>>

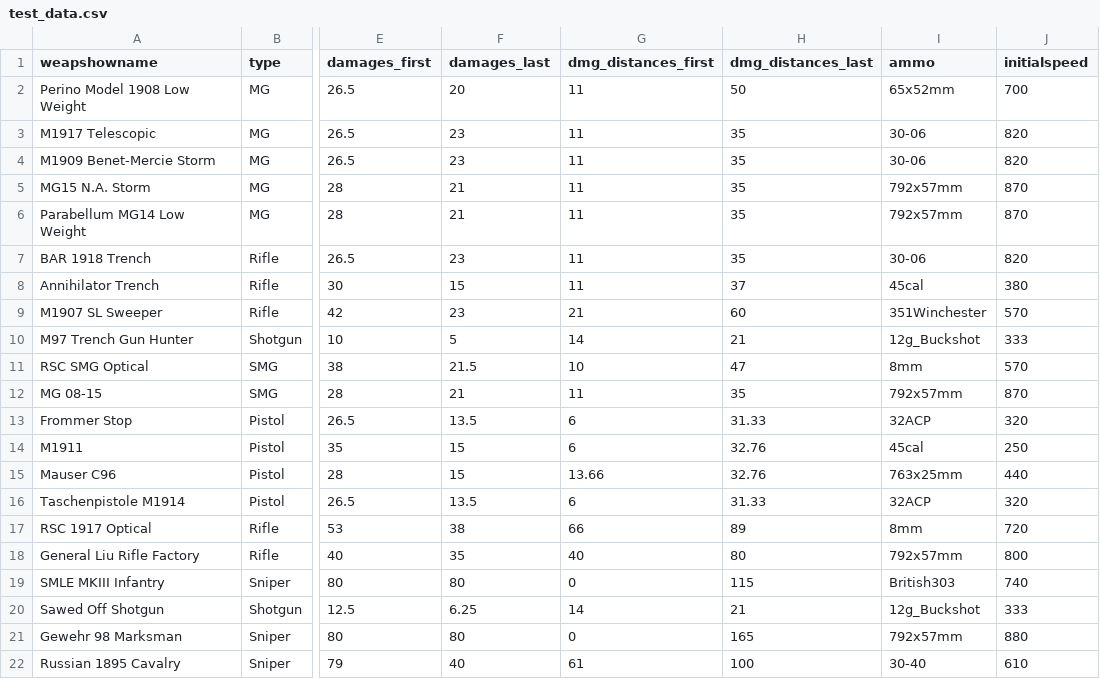
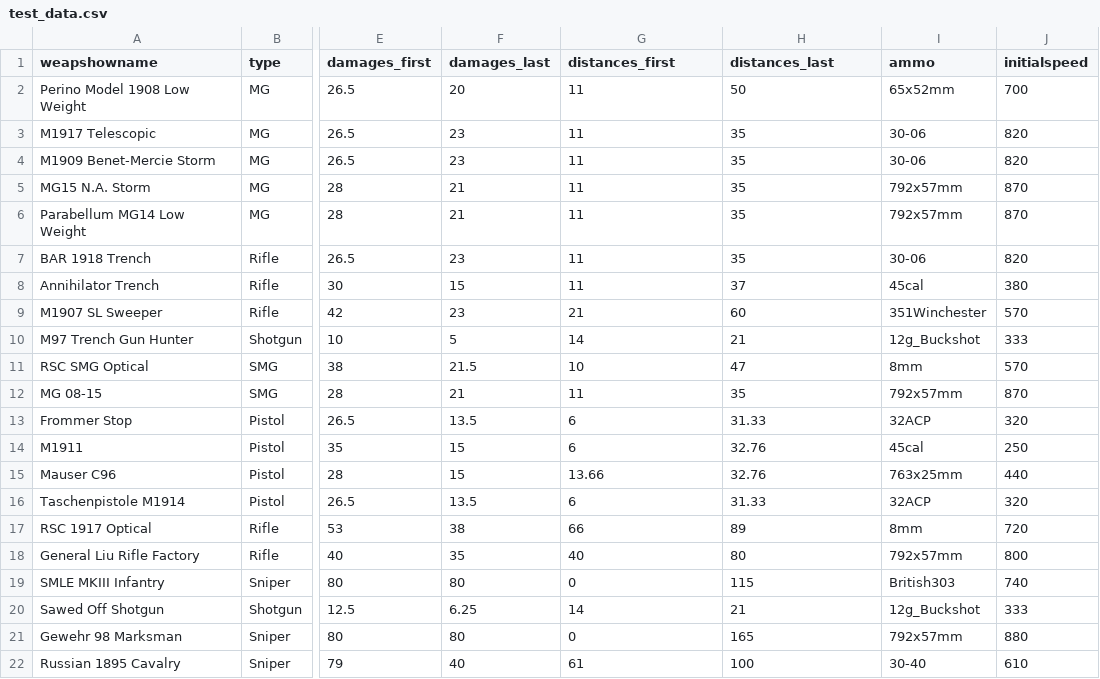
Before and after one commit to bernhardrieder/PCGML-Game-Mechanics, a CSV file: ThesisPrototype/Content/Scripts/test_data.csv, drawn as a sheet; only a part is shown, gaps mark what is left out; the diff names each change by its address in the sheet, - before the commit and + after, or states it on an @@ line.

Commit message:
fixed file open problem with ue's file structure; needed to change dmg_distances parameter names because of a bug in the json encoding function;

```diff
--- a/ThesisPrototype/Content/Scripts/test_data.csv
+++ b/ThesisPrototype/Content/Scripts/test_data.csv
-G1: dmg_distances_first
+G1: distances_first
-H1: dmg_distances_last
+H1: distances_last
```
Also changed, not shown: ThesisPrototype/Content/Scripts/training_data.csv, 3 other files.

<<

→ **What is needed**
All the material above must be copied exactly, and no picture belongs in the copy.

→ **Written answer**
Before and after one commit to bernhardrieder/PCGML-Game-Mechanics, a CSV file: ThesisPrototype/Content/Scripts/test_data.csv, drawn as a sheet; only a part is shown, gaps mark what is left out; the diff names each change by its address in the sheet, - before the commit and + after, or states it on an @@ line.

Commit message:
fixed file open problem with ue's file structure; needed to change dmg_distances parameter names because of a bug in the json encoding function;

```diff
--- a/ThesisPrototype/Content/Scripts/test_data.csv
+++ b/ThesisPrototype/Content/Scripts/test_data.csv
-G1: dmg_distances_first
+G1: distances_first
-H1: dmg_distances_last
+H1: distances_last
```
Also changed, not shown: ThesisPrototype/Content/Scripts/training_data.csv, 3 other files.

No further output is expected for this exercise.